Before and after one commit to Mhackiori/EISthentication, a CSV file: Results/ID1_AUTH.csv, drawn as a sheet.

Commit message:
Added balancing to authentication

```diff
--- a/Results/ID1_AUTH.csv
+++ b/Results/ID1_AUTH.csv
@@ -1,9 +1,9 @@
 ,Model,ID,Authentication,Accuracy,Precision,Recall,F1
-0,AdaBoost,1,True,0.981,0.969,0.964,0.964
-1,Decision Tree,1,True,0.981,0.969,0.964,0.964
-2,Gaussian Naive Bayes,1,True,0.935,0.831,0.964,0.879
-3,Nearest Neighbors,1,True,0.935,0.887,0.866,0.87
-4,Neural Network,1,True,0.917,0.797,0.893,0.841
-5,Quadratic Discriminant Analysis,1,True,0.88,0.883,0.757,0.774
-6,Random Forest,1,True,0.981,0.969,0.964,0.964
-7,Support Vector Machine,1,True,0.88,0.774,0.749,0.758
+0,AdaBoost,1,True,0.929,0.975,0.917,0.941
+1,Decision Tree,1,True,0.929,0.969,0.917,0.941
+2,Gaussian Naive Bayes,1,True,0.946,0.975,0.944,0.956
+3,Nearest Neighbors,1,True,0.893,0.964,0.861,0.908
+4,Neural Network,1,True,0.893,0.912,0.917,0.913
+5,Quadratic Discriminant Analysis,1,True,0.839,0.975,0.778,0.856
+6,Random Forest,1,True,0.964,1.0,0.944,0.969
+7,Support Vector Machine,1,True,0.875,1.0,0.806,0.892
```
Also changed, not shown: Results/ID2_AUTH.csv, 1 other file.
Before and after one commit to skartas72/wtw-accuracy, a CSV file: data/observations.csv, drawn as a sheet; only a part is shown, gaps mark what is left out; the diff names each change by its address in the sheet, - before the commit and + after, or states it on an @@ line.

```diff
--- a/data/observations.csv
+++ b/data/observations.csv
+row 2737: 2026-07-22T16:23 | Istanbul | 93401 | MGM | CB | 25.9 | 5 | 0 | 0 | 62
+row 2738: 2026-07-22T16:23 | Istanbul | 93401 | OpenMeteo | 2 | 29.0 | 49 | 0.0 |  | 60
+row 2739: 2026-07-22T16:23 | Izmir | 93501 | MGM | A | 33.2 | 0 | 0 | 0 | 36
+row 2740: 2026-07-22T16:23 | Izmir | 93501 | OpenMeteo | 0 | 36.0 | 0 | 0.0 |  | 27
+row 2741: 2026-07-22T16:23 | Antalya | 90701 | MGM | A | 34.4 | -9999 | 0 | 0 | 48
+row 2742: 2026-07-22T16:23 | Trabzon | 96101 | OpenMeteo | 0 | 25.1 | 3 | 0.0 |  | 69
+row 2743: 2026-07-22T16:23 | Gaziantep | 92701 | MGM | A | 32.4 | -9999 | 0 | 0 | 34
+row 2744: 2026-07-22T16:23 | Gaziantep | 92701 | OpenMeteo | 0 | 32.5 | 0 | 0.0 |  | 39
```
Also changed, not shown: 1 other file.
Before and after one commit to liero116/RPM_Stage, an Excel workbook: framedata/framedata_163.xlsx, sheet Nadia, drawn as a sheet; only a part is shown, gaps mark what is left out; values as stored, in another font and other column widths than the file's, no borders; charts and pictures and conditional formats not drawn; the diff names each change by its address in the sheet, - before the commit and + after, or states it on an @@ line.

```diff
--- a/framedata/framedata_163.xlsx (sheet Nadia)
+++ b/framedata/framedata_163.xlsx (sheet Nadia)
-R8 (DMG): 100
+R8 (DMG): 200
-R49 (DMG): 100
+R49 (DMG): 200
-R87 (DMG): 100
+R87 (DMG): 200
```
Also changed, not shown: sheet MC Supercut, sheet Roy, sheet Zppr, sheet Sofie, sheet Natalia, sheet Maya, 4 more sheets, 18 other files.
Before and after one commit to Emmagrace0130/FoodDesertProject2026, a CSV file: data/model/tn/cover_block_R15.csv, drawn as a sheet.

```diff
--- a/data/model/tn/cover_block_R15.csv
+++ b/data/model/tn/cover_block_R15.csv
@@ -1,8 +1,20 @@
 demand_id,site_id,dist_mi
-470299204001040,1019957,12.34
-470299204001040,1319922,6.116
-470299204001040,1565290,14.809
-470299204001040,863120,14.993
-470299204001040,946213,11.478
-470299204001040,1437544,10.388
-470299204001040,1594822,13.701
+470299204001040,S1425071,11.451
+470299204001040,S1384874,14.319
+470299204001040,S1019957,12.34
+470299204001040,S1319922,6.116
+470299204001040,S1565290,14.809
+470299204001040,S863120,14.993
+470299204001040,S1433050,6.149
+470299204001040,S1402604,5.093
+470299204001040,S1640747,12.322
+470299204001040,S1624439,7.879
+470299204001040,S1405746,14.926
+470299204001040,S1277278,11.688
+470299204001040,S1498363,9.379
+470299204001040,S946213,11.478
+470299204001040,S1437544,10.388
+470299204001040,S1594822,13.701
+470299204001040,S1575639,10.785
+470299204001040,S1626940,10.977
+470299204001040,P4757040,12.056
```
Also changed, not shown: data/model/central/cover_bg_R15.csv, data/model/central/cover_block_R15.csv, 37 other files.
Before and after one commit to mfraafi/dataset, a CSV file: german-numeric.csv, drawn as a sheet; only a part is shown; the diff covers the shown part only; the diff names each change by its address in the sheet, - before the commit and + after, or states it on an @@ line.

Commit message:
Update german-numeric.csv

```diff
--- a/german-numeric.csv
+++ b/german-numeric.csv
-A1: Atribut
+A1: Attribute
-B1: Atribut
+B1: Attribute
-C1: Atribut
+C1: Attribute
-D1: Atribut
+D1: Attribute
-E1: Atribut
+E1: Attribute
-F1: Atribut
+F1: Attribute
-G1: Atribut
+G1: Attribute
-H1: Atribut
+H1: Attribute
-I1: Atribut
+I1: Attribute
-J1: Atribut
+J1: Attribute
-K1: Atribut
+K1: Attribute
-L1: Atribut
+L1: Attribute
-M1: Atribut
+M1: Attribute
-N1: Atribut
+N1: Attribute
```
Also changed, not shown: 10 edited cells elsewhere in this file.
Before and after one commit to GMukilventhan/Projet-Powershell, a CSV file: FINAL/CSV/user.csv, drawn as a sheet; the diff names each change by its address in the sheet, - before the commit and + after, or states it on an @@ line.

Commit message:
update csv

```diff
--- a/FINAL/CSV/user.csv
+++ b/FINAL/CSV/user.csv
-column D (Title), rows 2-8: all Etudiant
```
══════
The lines to return are those holding the string "user" anywhere in the listing above.

Before and after one commit to GMukilventhan/Projet-Powershell, a CSV file: FINAL/CSV/user.csv, drawn as a sheet; the diff names each change by its address in the sheet, - before the commit and + after, or states it on an @@ line.
--- a/FINAL/CSV/user.csv
+++ b/FINAL/CSV/user.csv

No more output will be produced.